Holler “Hallelujah!” anytime you feel like you don’t quite fit in. That’s right: Revel in the rise of your uniqueness. Celebrate your inability to conform. If you muster the courage to accept that you do not belong, you will soon discover the myriad ways in which you actually do fit in. The real task, then, will be to live the paradox: You don’t belong, and yet by God, you do. This is the true nature of us all.
Sadly, when most people feel like they don’t fit in, their response is to conform. In the process, they often subjugate their truest self. This resistance to being real allows for the appearance of progress, but, in actuality, it’s the death of genius.
Your own family history was shaped by your parents’ desire to conform. Your parents (yes, Mom, Dad and Dad) probably felt justified in keeping certain details secret, because doing so permitted them to fit in. You have longed to fit in, too. Allow that desire to invest you with compassion for the choices your parents made. It can also lead you toward closure. But remember, when your mind seals its wounds around answers and declares closure, that fix is often temporary. Eventually, something or someone will jolt your memory and inspire you to probe old wounds. If that happens, don’t worry. Closure is a process, not a period.
I have a lot of sadness in my heart about the uncertainty in the world. How am I going to know that everything is OK?

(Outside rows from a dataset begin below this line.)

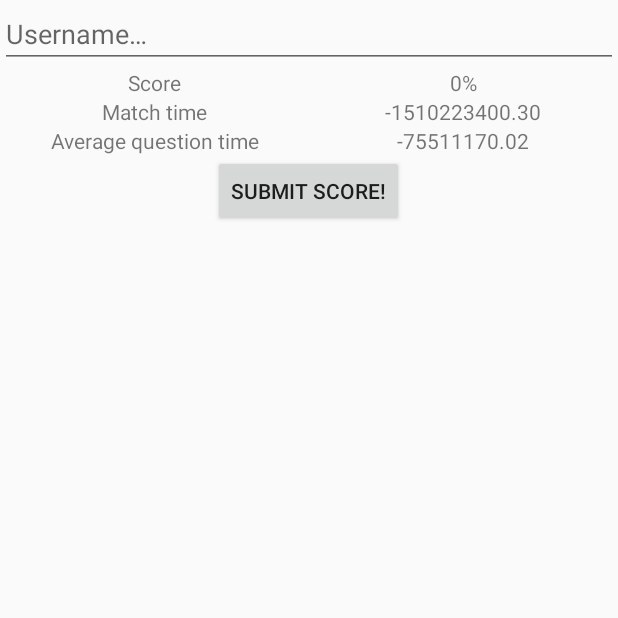
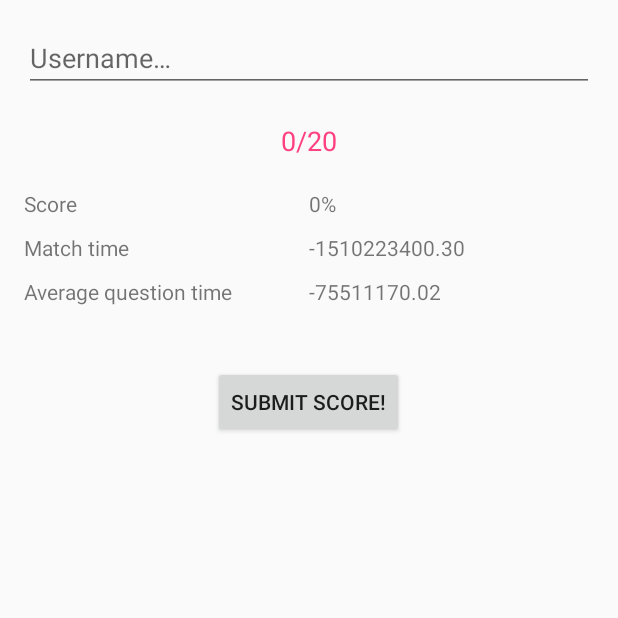
Before and after one commit to RyanHurst/GlobalMagnitude, an Android app: the fragment SubmitScoreFragment placed in its activity, on a phone screen of 412 x 824 dp, the top half of it. Run offline under Robolectric (Android 15) with nearby library versions, the phone set to English and light mode, and no system bars; our stand-ins replace data binding; 6 statements that could not run were skipped.

Commit message:
updated submit score screen

```diff
--- a/app/src/main/java/ryanhurst/globalmagnitude/GmHelper.java
+++ b/app/src/main/java/ryanhurst/globalmagnitude/GmHelper.java
@@ -1,6 +1,8 @@
 package ryanhurst.globalmagnitude;
 
 import java.util.Locale;
+
+import ryanhurst.globalmagnitude.models.TriviaGame;
 
 /**
  * Created by Ryan on 11/8/2017.
@@ -23,4 +25,17 @@ public class GmHelper {
         return String.format(Locale.US, "%.2f", elapsedSeconds);
     }
 
+    public static int getNumberCorrect(TriviaGame triviaGame) {
+        int numberCorrect = 0;
+
+        for(TriviaGame.Round r : triviaGame.rounds) {
+            int userAnswer = r.answers.get(r.userAnswerIndex);
+            if(r.factor1 * r.factor2 == userAnswer) {
+                numberCorrect++;
+            }
+        }
+
+        return numberCorrect;
+    }
+
 }
--- a/app/src/main/java/ryanhurst/globalmagnitude/viewmodels/TriviaViewModel.java
+++ b/app/src/main/java/ryanhurst/globalmagnitude/viewmodels/TriviaViewModel.java
@@ -46,15 +46,15 @@ public class TriviaViewModel extends BaseObservableViewModel {
     }
 
     @Bindable
+    public String getNumberCorrect() {
+        int numberCorrect = GmHelper.getNumberCorrect(triviaGameModel);
+
+        return numberCorrect + "/" + TriviaGame.NUMBER_OF_ROUNDS;
+    }
+
+    @Bindable
     public String getScore() {
-        int numberCorrect = 0;
-
-        for(TriviaGame.Round r : triviaGameModel.rounds) {
-            int userAnswer = r.answers.get(r.userAnswerIndex);
-            if(r.factor1 * r.factor2 == userAnswer) {
-                numberCorrect++;
-            }
-        }
+        int numberCorrect = GmHelper.getNumberCorrect(triviaGameModel);
 
         int percent = (numberCorrect * 100) / TriviaGame.NUMBER_OF_ROUNDS;
         return percent + "%";
--- a/app/src/main/res/layout/fragment_submit_score.xml
+++ b/app/src/main/res/layout/fragment_submit_score.xml
@@ -12,39 +12,54 @@
 
     <FrameLayout
         android:layout_width="match_parent"
+        android:layout_height="match_parent"
+        android:layout_margin="16dp"
+        tools:context="ryanhurst.globalmagnitude.SubmitScoreFragment">
+
+        <ScrollView
+            android:layout_width="match_parent"
             android:layout_height="match_parent">
 
             <LinearLayout
                 android:layout_width="match_parent"
-            android:layout_height="match_parent"
+                android:layout_height="wrap_content"
                 android:gravity="center_horizontal"
-            android:orientation="vertical"
-            tools:context="ryanhurst.globalmagnitude.SubmitScoreFragment">
+                android:orientation="vertical">
 
                 <EditText
                     android:id="@+id/username_edit_text"
                     android:layout_width="match_parent"
                     android:layout_height="wrap_content"
+                    android:enabled="@{!vm.loading}"
                     android:hint="@string/username_hint"
-                android:enabled="@{!vm.loading}"
+                    android:textColor="@color/colorPrimary"
+                    android:maxLength="30"
                     android:text="@={vm.username}"/>
+
+                <TextView
+                    android:layout_width="wrap_content"
+                    android:layout_height="wrap_content"
+                    android:layout_margin="20dp"
+                    android:text="@{vm.numberCorrect}"
+                    android:textColor="@color/colorAccent"
+                    android:textSize="18sp"
+                    tools:text="18/20"/>
 
                 <LinearLayout
                     android:layout_width="match_parent"
-                android:layout_height="wrap_content">
+                    android:layout_height="wrap_content"
+                    android:layout_marginBottom="10dp">
 
                     <TextView
                         android:layout_width="0dp"
                         android:layout_height="wrap_content"
                         android:layout_weight="1"
-                    android:gravity="center_horizontal"
                         android:text="@string/score"/>
 
                     <TextView
                         android:layout_width="0dp"
                         android:layout_height="wrap_content"
                         android:layout_weight="1"
-                    android:gravity="center_horizontal"
                         android:text="@{vm.score}"
                         tools:text="87%"
                         />
@@ -53,20 +68,19 @@
 
                 <LinearLayout
                     android:layout_width="match_parent"
-                android:layout_height="wrap_content">
+                    android:layout_height="wrap_content"
+                    android:layout_marginBottom="10dp">
 
                     <TextView
                         android:layout_width="0dp"
                         android:layout_height="wrap_content"
                         android:layout_weight="1"
-                    android:gravity="center_horizontal"
                         android:text="@string/match_time"/>
 
                     <TextView
                         android:layout_width="0dp"
                         android:layout_height="wrap_content"
                         android:layout_weight="1"
-                    android:gravity="center_horizontal"
                         android:text="@{vm.matchTime}"
                         tools:text="133.25"
                         />
@@ -75,20 +89,19 @@
 
                 <LinearLayout
                     android:layout_width="match_parent"
-                android:layout_height="wrap_content">
+                    android:layout_height="wrap_content"
+                    android:layout_marginBottom="40dp">
 
                     <TextView
                         android:layout_width="0dp"
                         android:layout_height="wrap_content"
                         android:layout_weight="1"
-                    android:gravity="center_horizontal"
                         android:text="@string/average_question_time"/>
 
                     <TextView
                         android:layout_width="0dp"
                         android:layout_height="wrap_content"
                         android:layout_weight="1"
-                    android:gravity="center_horizontal"
                         android:text="@{vm.averageQuestionTime}"
                         tools:text="13.25"
                         />
@@ -100,11 +113,12 @@
                     android:id="@+id/submit_button"
                     android:layout_width="wrap_content"
                     android:layout_height="wrap_content"
+                    android:enabled="@{!vm.loading}"
                     android:text="@string/submit"
-                android:enabled="@{!vm.loading}"
                     />
 
             </LinearLayout>
+        </ScrollView>
 
         <ProgressBar
             android:layout_width="wrap_content"
```
Lines whose indentation alone changed are shown as unchanged.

You know things will be OK because of your big, tender, loving heart and because of the other people in the world who love as widely and deeply as you do.
This weary old world needs you and everyone else who cares enough to notice uncertainty and yet are courageous and committed enough to initiate, then sustain consciousness and compassion. Mediation helps. So does prayer, kindness and slowing down to avoid the hyperbusyness that many employers, religions, families and fears call us toward. But you can be better than OK by accepting that uncertainty is the cousin of change.
Yes, trust in yourself. Be a force for good and a force for God. Certainty grows from the power of your trust.
This girl that I work with gets laughed at a lot, but she doesn’t notice. How can I get people to stop without bringing it to her attention?
Repeatedly ridiculing a co-worker may be a form of covert bullying. If you feel safe, address the cruelty directly in private conversations with each offender. Or take the problem to your supervisor or the human-resources department. Propose a discussion of Rotary International’s Four-Way Test at the next staff meeting. The test consists of questions that encourage reflection before speaking: “1. Is it the truth? 2. Is it fair to all concerned? 3. Will it build goodwill and better friendships? 4. Will it be beneficial to all concerned?” Then, befriend your co-worker. She is far too comfortable with abuse and needs support to realize it.